    • “Regulating Biomaterials in the Age of Datafied Bodies: Reforming the Discourse”, Australasian Association of Bioethics & Health Law Annual Conference, 20 November 2021 (online)
    • “Legal Foundations: Recommendations for Donation & Transplantation Legislation”, International Donation and Transplantation Legislative Policy Forum, Transplant Quebec, Montreal, 14-15 October 2021 (online)
    • “Media Representations of Public Solicitation for Organ Donors”, Key Policy Issues in Organ Donation & Transplantation, University of Ottawa, 17-18 June 2021 (online)
    • “Public Solicitation of Living Donors”, Ethical Issues in Donation and Transplantation – Professional Education Symposium, Deakin University, Melbourne, 27 October 2017 (Session Chair)
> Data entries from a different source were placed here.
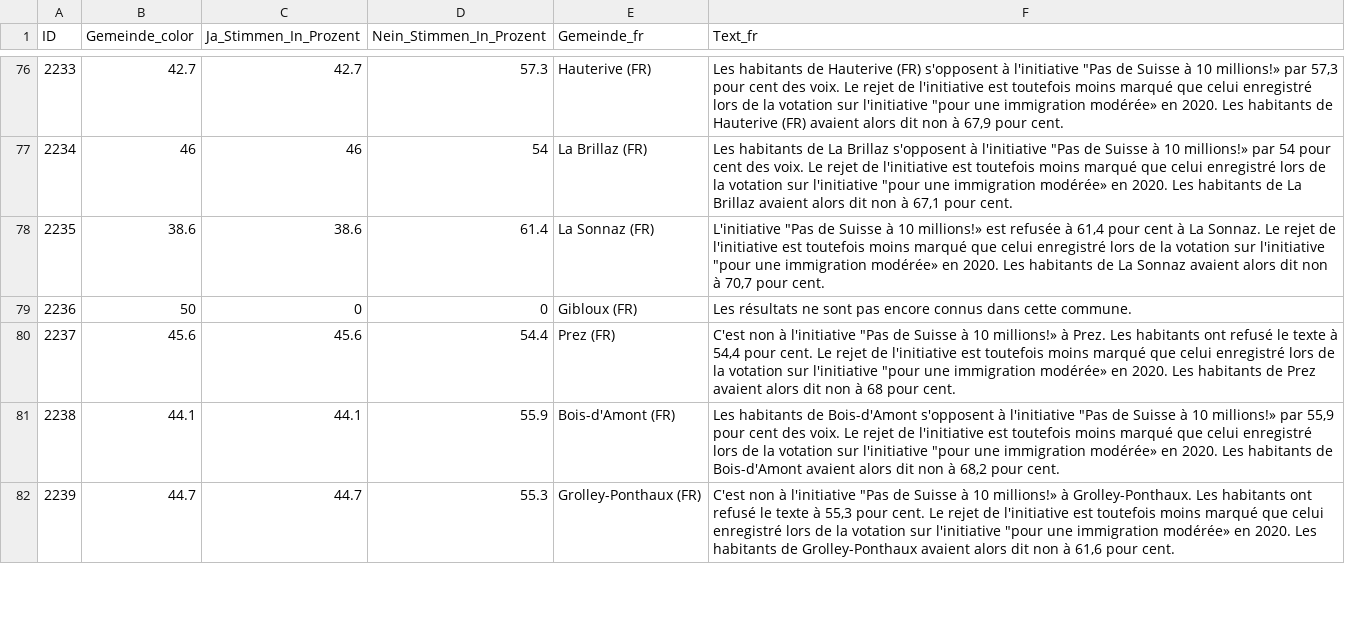
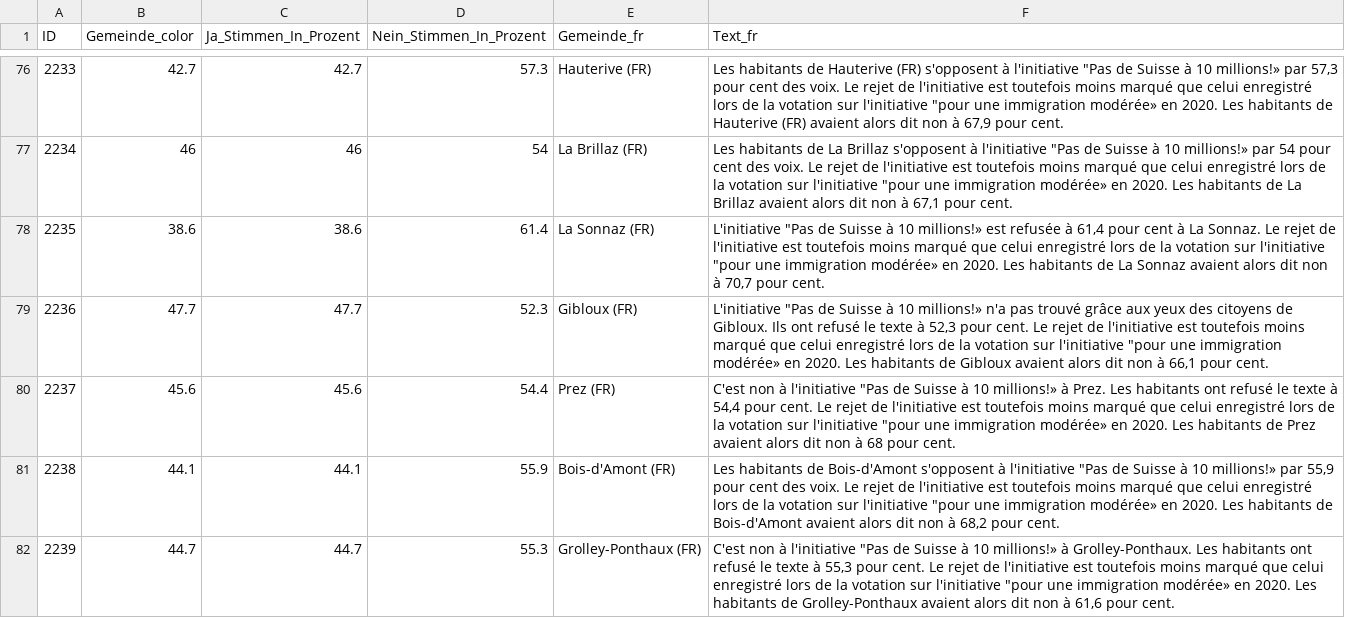
Before and after one commit to awp-finanznachrichten/lena_juni2026, a CSV file: Output_Cantons/FR_CH_Zuwanderung_dw_fr.csv, drawn as a sheet; only a part is shown, gaps mark what is left out.

```diff
--- a/Output_Cantons/FR_CH_Zuwanderung_dw_fr.csv
+++ b/Output_Cantons/FR_CH_Zuwanderung_dw_fr.csv
@@ -78,3 +78,3 @@
 2235,38.6,38.6,61.4,"La Sonnaz (FR)","L'initiative ""Pas de Suisse à 10 millions!» est refusée à 61,4 pour cent à La Sonnaz. Le rejet de l'initiative est toutefois moins marqué que celui enregistré lors de la votation sur l'initiative ""pour une immigration modérée» en 2020. Les habitants de La Sonnaz avaient alors dit non à 70,7 pour cent."
-2236,50,0,0,"Gibloux (FR)","Les résultats ne sont pas encore connus dans cette commune."
+2236,47.7,47.7,52.3,"Gibloux (FR)","L'initiative ""Pas de Suisse à 10 millions!» n'a pas trouvé grâce aux yeux des citoyens de Gibloux. Ils ont refusé le texte à 52,3 pour cent. Le rejet de l'initiative est toutefois moins marqué que celui enregistré lors de la votation sur l'initiative ""pour une immigration modérée» en 2020. Les habitants de Gibloux avaient alors dit non à 66,1 pour cent."
 2237,45.6,45.6,54.4,"Prez (FR)","C'est non à l'initiative ""Pas de Suisse à 10 millions!» à Prez. Les habitants ont refusé le texte à 54,4 pour cent. Le rejet de l'initiative est toutefois moins marqué que celui enregistré lors de la votation sur l'initiative ""pour une immigration modérée» en 2020. Les habitants de Prez avaient alors dit non à 68 pour cent."
```
Also changed, not shown: Output_Cantons/FR_CH_Zuwanderung_dw_de.csv, Output_Switzerland/CH_Zivildienst_dw_kantone.csv, 12 other files.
    • “Overcoming the ‘Valuable Consideration’ Problem in Kidney Paired Donation: The Experiences in Australia, Canada, and the United States” Transplantation Society of Australia and New Zealand (TSANZ) Annual Scientific Meeting, Brisbane, May 8, 2017
  • Professional meetings and events

    • “Law of the Body: A New Body of Law?” University of Macau: Law, Ethics and Technology Studies Research Circle, Macau, China, 25 September 2019
    • “The Law of Buying, Selling, and Trafficking Human Organs” Australian Medical Students Society EdForum: Organ Trafficking: Would You Sell Your Kidney?, Adelaide, August 22, 2018
    • “Organ Donation in the Public Eye: Donor Solicitation in the Media” Royal Adelaide Hospital, Renal Unit, Adelaide, 14 November 2017
    • “Organ Donation: Legal Controversies and Conundrums” University of Adelaide Law School, Continuing Professional Development Program, Adelaide, June 14, 2017